FRANKFURT — Official figures are expected to show inflation in the 19-country eurozone rose again in February — a development that would further galvanize critics of the European Central Bank's stimulus efforts.
The inflation number to be announced Thursday could reach 1.9
Germany, the biggest of the eurozone economies, has already announced that its inflation rate rose to 2.2
Rising inflation combined with low interest rates engineered by the central bank increase the pain felt by savers who are still getting near-zero returns on savings kept in conservative holdings such as bank deposits. And it has encouraged stimulus skeptics who think the ECB is close enough to its goal of bringing inflation sustainably to just below 2
Economist Carsten Brzeski at ING-DiBa said that "with inflation about the magical 2

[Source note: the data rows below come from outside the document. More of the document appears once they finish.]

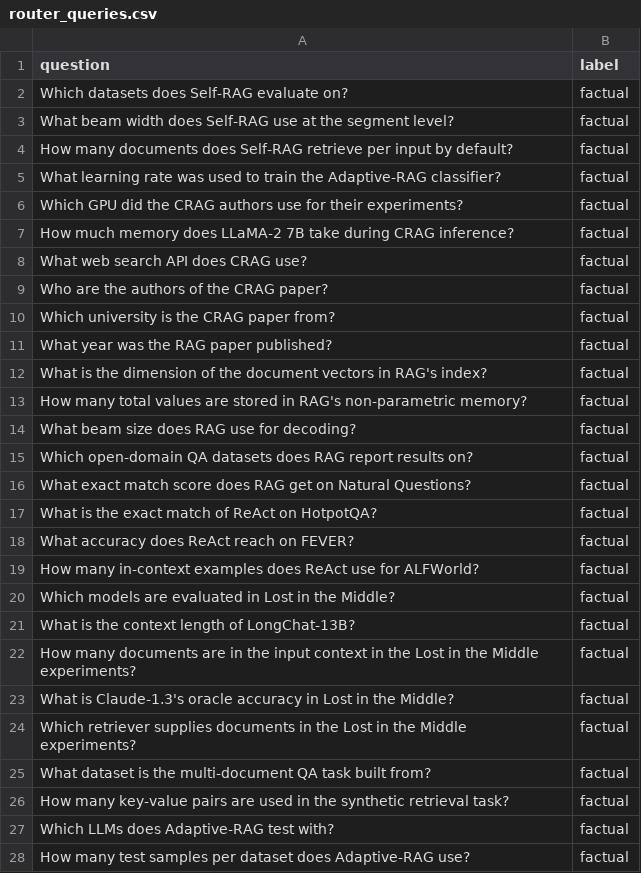
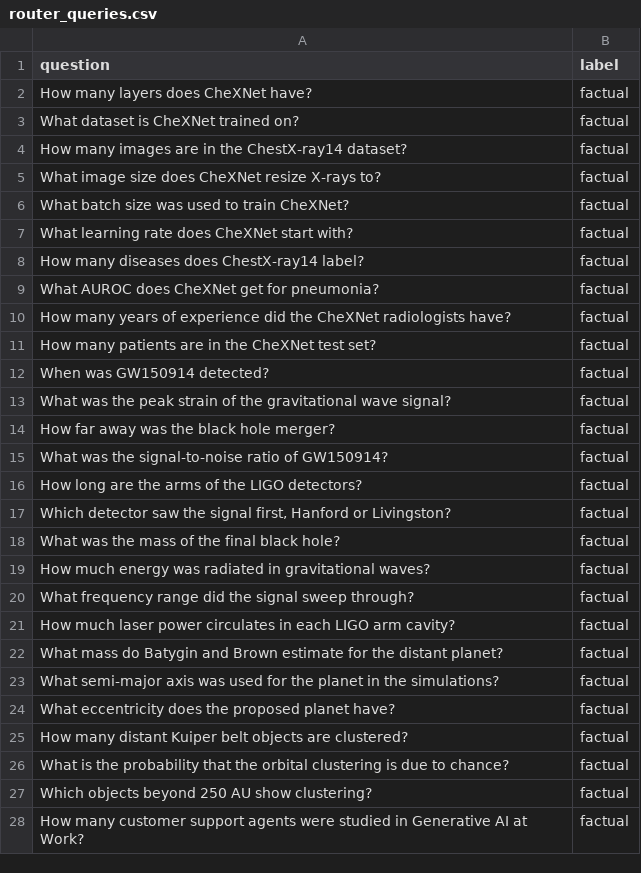
Before and after one commit to shubhamsinalkar/agentic-rag, a CSV file: data/router_queries.csv, drawn as a sheet; only a part is shown; the diff covers the shown part only.

```diff
--- a/data/router_queries.csv
+++ b/data/router_queries.csv
@@ -1,28 +1,28 @@
 question,label
-"Which datasets does Self-RAG evaluate on?",factual
-"What beam width does Self-RAG use at the segment level?",factual
-"How many documents does Self-RAG retrieve per input by default?",factual
-"What learning rate was used to train the Adaptive-RAG classifier?",factual
-"Which GPU did the CRAG authors use for their experiments?",factual
-"How much memory does LLaMA-2 7B take during CRAG inference?",factual
-"What web search API does CRAG use?",factual
-"Who are the authors of the CRAG paper?",factual
-"Which university is the CRAG paper from?",factual
-"What year was the RAG paper published?",factual
-"What is the dimension of the document vectors in RAG's index?",factual
-"How many total values are stored in RAG's non-parametric memory?",factual
-"What beam size does RAG use for decoding?",factual
-"Which open-domain QA datasets does RAG report results on?",factual
-"What exact match score does RAG get on Natural Questions?",factual
-"What is the exact match of ReAct on HotpotQA?",factual
-"What accuracy does ReAct reach on FEVER?",factual
-"How many in-context examples does ReAct use for ALFWorld?",factual
-"Which models are evaluated in Lost in the Middle?",factual
-"What is the context length of LongChat-13B?",factual
-"How many documents are in the input context in the Lost in the Middle experiments?",factual
-"What is Claude-1.3's oracle accuracy in Lost in the Middle?",factual
-"Which retriever supplies documents in the Lost in the Middle experiments?",factual
-"What dataset is the multi-document QA task built from?",factual
-"How many key-value pairs are used in the synthetic retrieval task?",factual
-"Which LLMs does Adaptive-RAG test with?",factual
-"How many test samples per dataset does Adaptive-RAG use?",factual
+"How many layers does CheXNet have?",factual
+"What dataset is CheXNet trained on?",factual
+"How many images are in the ChestX-ray14 dataset?",factual
+"What image size does CheXNet resize X-rays to?",factual
+"What batch size was used to train CheXNet?",factual
+"What learning rate does CheXNet start with?",factual
+"How many diseases does ChestX-ray14 label?",factual
+"What AUROC does CheXNet get for pneumonia?",factual
+"How many years of experience did the CheXNet radiologists have?",factual
+"How many patients are in the CheXNet test set?",factual
+"When was GW150914 detected?",factual
+"What was the peak strain of the gravitational wave signal?",factual
+"How far away was the black hole merger?",factual
+"What was the signal-to-noise ratio of GW150914?",factual
+"How long are the arms of the LIGO detectors?",factual
+"Which detector saw the signal first, Hanford or Livingston?",factual
+"What was the mass of the final black hole?",factual
+"How much energy was radiated in gravitational waves?",factual
+"What frequency range did the signal sweep through?",factual
+"How much laser power circulates in each LIGO arm cavity?",factual
+"What mass do Batygin and Brown estimate for the distant planet?",factual
+"What semi-major axis was used for the planet in the simulations?",factual
+"What eccentricity does the proposed planet have?",factual
+"How many distant Kuiper belt objects are clustered?",factual
+"What is the probability that the orbital clustering is due to chance?",factual
+"Which objects beyond 250 AU show clustering?",factual
+"How many customer support agents were studied in Generative AI at Work?",factual
```
Also changed, not shown: 99 edited cells elsewhere in this file, 23 other files.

The figures may increase the public relations headache for ECB President Mario Draghi but are not likely to make the bank change course.
Draghi has argued that the recent increase in inflation comes from global oil prices, an external factor that is not due to a fundamental improvement in the economy. He has also said that the economy still needs support through a year of heightened political uncertainties that will include elections in the Netherlands, France, and Germany.
Analyst Michael Schubert at Commerzbank said that while some ECB council members want the bank to start thinking about ending its extraordinary stimulus efforts, "our analysis indicates that opponents of an early exit have a solid majority" on the bank's 25-member governing council.
A frequent stimulus critic, governing council member Jens Weidmann, did not make an explicit call for the bank to signal it is ready to exit the stimulus program. But he underlined Wednesday what he considers the unwanted side effects of the ECB's efforts.
In the text of a speech delivered in Ljubljana, Slovenia, he argued that current low borrowing rates offer "few incentives for governments to consolidate their budgets" since debt does not incur high interest costs.
Weidmann sits on the ECB's council by virtue of his post as head of Germany's national central bank. He has been critical of the ECB's decision to use newly printed money to purchase government bonds and corporate bonds, driving interest yields down.
The governing council is made up of a six-member executive board headed by Draghi, and by the heads of the 19 national central banks. Many of them are from member countries that need stimulus more than Germany, where unemployment is only 3.9
In December, the ECB decided to continue bond purchases through the end of this year while reducing them from 80 billion euros ($84 billion) a month to 60 billion euros a month from April. The stimulus is aimed at raising inflation and supporting the economy.
Most analysts think the bank will not back off its stimulus but may signal at some point this year its intentions to start tapering it off gradually in 2018.
Bank officials point out that the current increase in inflation is largely the result of comparisons with a period of very low oil prices last year. Core inflation, which leaves out fuel prices, remained stuck at 0.9